Their spokesman said that other institutions, presumably well-funded universities and/or the U.S. government, are "better positioned to take renewable-energy efforts to the next level."
This raises the question: If a hugely successful multibillion-dollar technology company cannot succeed with solar energy, what sort of scenario will?
Jim Parker, Lakeland
Setting the record straight on Solyndra Nov. 27, PolitiFact
Ask tougher questions
I looked forward to reading the PolitiFact article on Solyndra because there have been so many claims by both conservatives and liberals that seem to defy verification.
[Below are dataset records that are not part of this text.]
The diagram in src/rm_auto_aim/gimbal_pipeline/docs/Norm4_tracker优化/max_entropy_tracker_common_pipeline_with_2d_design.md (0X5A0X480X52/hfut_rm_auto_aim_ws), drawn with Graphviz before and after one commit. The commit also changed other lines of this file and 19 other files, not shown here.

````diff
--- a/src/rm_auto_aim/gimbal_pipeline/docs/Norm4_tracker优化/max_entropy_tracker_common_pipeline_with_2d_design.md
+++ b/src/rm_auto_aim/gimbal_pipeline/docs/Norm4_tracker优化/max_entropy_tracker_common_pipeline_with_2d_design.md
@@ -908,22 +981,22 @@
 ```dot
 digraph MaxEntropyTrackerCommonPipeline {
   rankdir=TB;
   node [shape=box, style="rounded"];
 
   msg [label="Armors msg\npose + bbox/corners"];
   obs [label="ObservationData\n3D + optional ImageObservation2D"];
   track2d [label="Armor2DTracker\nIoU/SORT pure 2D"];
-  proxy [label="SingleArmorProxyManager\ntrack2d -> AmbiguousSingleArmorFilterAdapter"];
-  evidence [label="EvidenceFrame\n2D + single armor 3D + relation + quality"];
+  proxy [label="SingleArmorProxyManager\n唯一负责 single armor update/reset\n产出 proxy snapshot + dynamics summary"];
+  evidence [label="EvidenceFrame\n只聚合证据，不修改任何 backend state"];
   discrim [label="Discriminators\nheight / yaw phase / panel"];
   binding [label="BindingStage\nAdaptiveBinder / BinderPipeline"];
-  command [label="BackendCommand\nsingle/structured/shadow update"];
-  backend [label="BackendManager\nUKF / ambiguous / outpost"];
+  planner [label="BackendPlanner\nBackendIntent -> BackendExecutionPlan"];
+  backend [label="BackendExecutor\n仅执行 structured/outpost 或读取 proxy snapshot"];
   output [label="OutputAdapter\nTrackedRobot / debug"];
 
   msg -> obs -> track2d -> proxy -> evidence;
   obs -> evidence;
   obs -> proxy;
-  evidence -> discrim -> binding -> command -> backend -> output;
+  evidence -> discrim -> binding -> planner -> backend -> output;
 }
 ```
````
I was deeply disappointed that your reporters chose to answer two of the less significant and contentious ones: Was the program started by Bush, and do the robots whistle?
I think the more important questions are: 1) Were the loans rushed to Solyndra, in spite of "not being ready for prime time," for political reasons? and 2) Were the loans truly restructured to give taxpayers unsecured positions behind private investors, and is that against the law?
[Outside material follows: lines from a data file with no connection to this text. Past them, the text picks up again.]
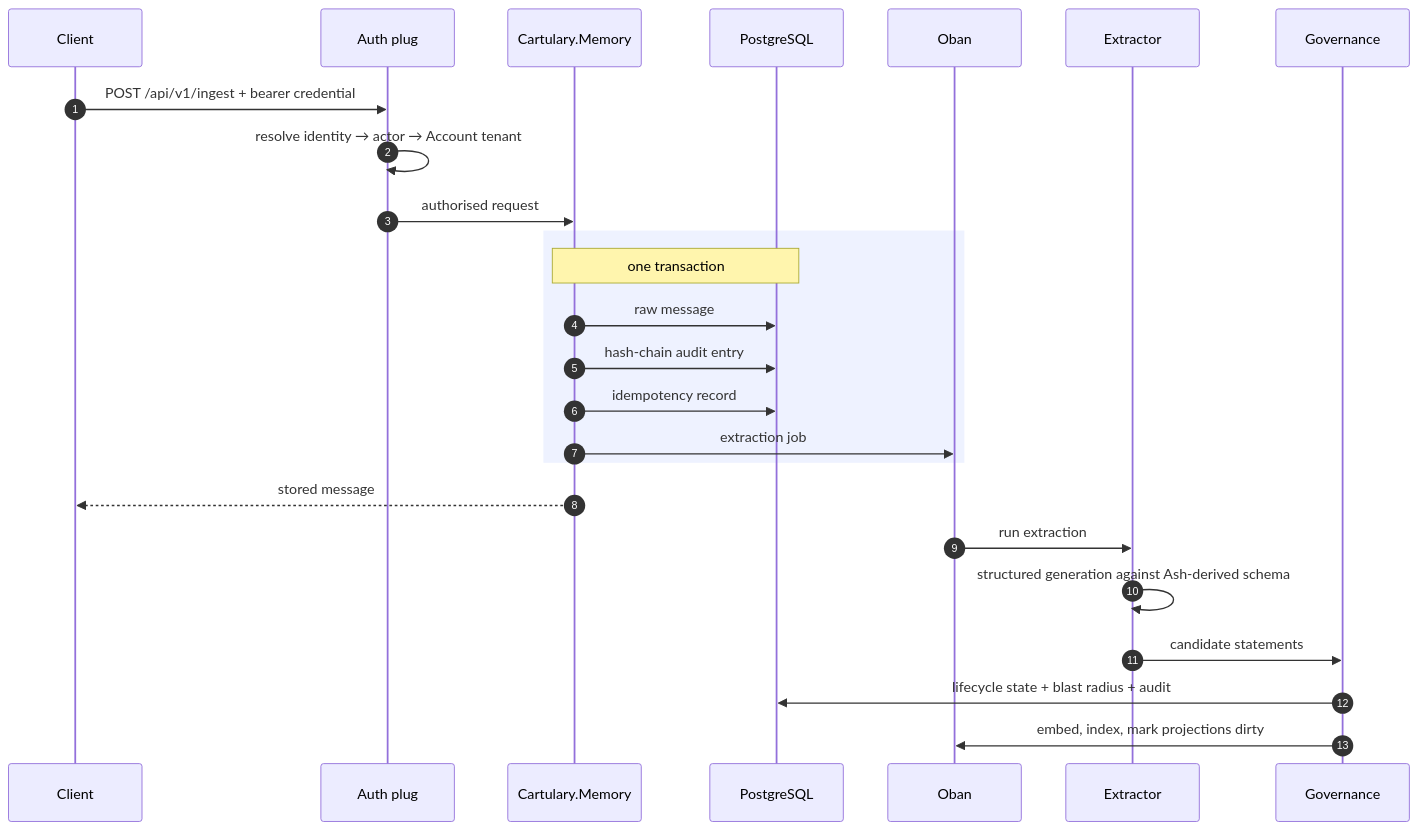
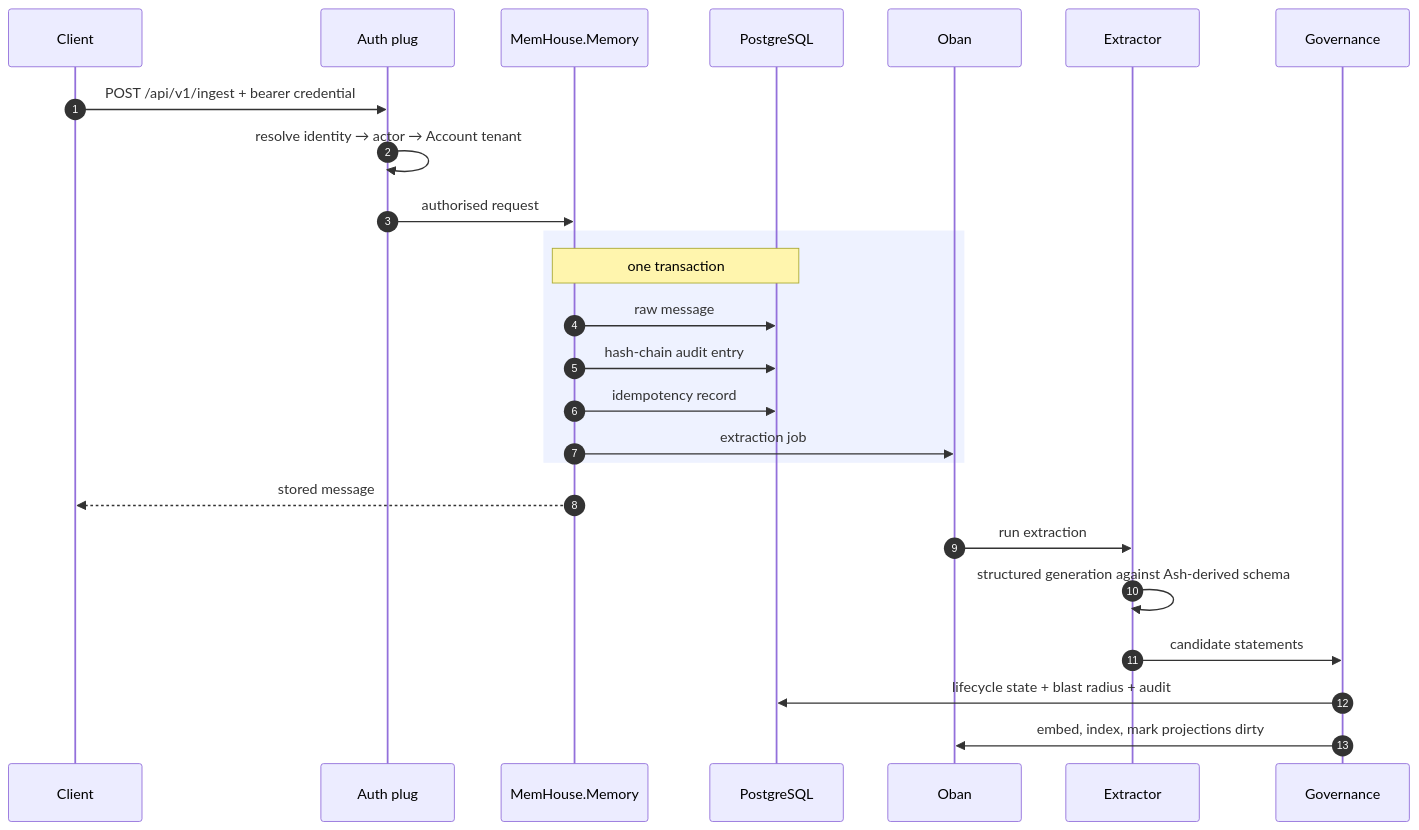
One commit to cartularyhq/cartulary changed the second of 2 diagrams in docs/concepts/index.md. Above: the diagram before and after it, drawn with Mermaid. The commit also changed other lines of this file and 410 other files, not shown here.

Commit message:
rename to MemHouse

````diff
--- a/docs/concepts/index.md
+++ b/docs/concepts/index.md
@@ -75,28 +75,28 @@
 ```mermaid
 sequenceDiagram
     autonumber
     participant C as Client
     participant P as Auth plug
-    participant M as Cartulary.Memory
+    participant M as MemHouse.Memory
     participant DB as PostgreSQL
     participant O as Oban
     participant X as Extractor
     participant G as Governance
 
     C->>P: POST /api/v1/ingest + bearer credential
     P->>P: resolve identity → actor → Account tenant
     P->>M: authorised request
     rect rgb(238,242,255)
         note over M,DB: one transaction
         M->>DB: raw message
         M->>DB: hash-chain audit entry
         M->>DB: idempotency record
         M->>O: extraction job
     end
     M-->>C: stored message
     O->>X: run extraction
     X->>X: structured generation against Ash-derived schema
     X->>G: candidate statements
     G->>DB: lifecycle state + blast radius + audit
     G->>O: embed, index, mark projections dirty
 ```
````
I don't know the answers to these questions; my hope is your reporters will dig deeper and let the chips fall where they may. I believe PolitiFact should play an important, independent, investigative journalism role, but it can only do so if it tackles the most serious questions.
Doug Meyn, Tampa
Last resort | Nov. 27
Last place for children
Anyone who has spent 10 minutes — and I have — at the Mosley Motel will tell you that it is the last place to bring your children. Living on the street would be much safer. Although the owners claim it to be a "last resort" for those down on their luck, it is in fact along "crime central" on 34th Street.
That the police department and social services agencies provide money for anyone to stay there is beyond belief and a testament to their failures. Of course, the bottom line is money and it is a cheap place to sweep our problems out of sight. And as long as we don't have to see these families with children wandering our downtown streets, we are willing to cast a blind eye to the problem.
Until we as a society are courageous enough to act and end the cycle of poverty, we will be dealing with this ever-growing problem far into the future.
Robert W. Schultz, St. Petersburg
Immigration not state's top priority Nov. 28, editorial
Illegal influx is a priority
Who picked tomatoes before the illegal invasion of our land? We became the greatest nation on the planet in a short span of time, and we did it without being held hostage by illegal immigrants.
The editorial lists budget concerns, redistricting and the economy as top priorities for the Legislature, but all these are heavily impacted by the illegal immigrants Florida is supporting. Do you think taxpayers want to pay for education, health care and social service safety nets for illegal immigrants to pick tomatoes?
These lawbreakers impact everyone and every area. They stagnate wages and take jobs in construction and service areas. If all else fails, they could have seasonal visas to pick crops. They do not need to stay, bring families, or become citizens. Making employers responsible for all their needs might give growers cause to get creative. I suggest the economy is going to get so bad that Americans will pick tomatoes.
Lynn O'Keefe, Largo
Catholics confront new wording of Mass Nov. 28
Catholicism isn't a la carte
The New York Times article demonstrates a remarkable and regrettable lack of understanding of fundamentals of the Roman Catholic Church. The church is not a democracy carrying forward the wishes of a majority of its members. Rather, it is a religious entity tracing its history to the time of Jesus Christ, and its leader (the pope) has the final word in determining the rules to be followed by its members.
Catholics (and others) are certainly free to express their views, but once an issue is resolved by the church, it is to be followed by its members. No one is required to be a Catholic, but all Catholics must follow the rules of the church.
Thus it is misguided, at best, for a Catholic to be "furious with the church," or to say "Rome got its way in forcing this (Mass wording) on us." If you wish to be a Catholic, then Rome's way is the only way.
Bill Stober, Clearwater